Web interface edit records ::
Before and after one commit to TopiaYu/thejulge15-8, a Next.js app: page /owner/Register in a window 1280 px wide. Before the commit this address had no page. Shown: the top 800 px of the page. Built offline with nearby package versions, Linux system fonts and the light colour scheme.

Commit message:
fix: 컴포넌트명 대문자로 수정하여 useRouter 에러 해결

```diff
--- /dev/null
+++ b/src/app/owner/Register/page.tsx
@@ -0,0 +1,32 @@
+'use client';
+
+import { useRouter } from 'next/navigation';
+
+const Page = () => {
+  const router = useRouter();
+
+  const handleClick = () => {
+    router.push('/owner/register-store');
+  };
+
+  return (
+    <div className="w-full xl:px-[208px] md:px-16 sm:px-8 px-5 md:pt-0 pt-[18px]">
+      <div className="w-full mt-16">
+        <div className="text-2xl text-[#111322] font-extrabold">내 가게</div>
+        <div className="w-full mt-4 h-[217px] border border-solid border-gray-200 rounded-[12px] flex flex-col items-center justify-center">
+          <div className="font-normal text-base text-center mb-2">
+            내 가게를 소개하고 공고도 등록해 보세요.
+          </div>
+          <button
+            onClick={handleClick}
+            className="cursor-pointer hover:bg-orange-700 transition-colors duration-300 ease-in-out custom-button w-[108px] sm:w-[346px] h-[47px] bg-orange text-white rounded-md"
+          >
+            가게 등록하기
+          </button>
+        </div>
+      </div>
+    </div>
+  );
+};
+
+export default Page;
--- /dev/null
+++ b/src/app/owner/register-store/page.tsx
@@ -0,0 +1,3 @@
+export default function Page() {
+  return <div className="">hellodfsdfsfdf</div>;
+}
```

EXERCISE AIM :: Which lines above contain the word "return"? Copy all of them.

SOLUTION FOR THIS EXERCISE ::
+  return (
+  return <div className="">hellodfsdfsfdf</div>;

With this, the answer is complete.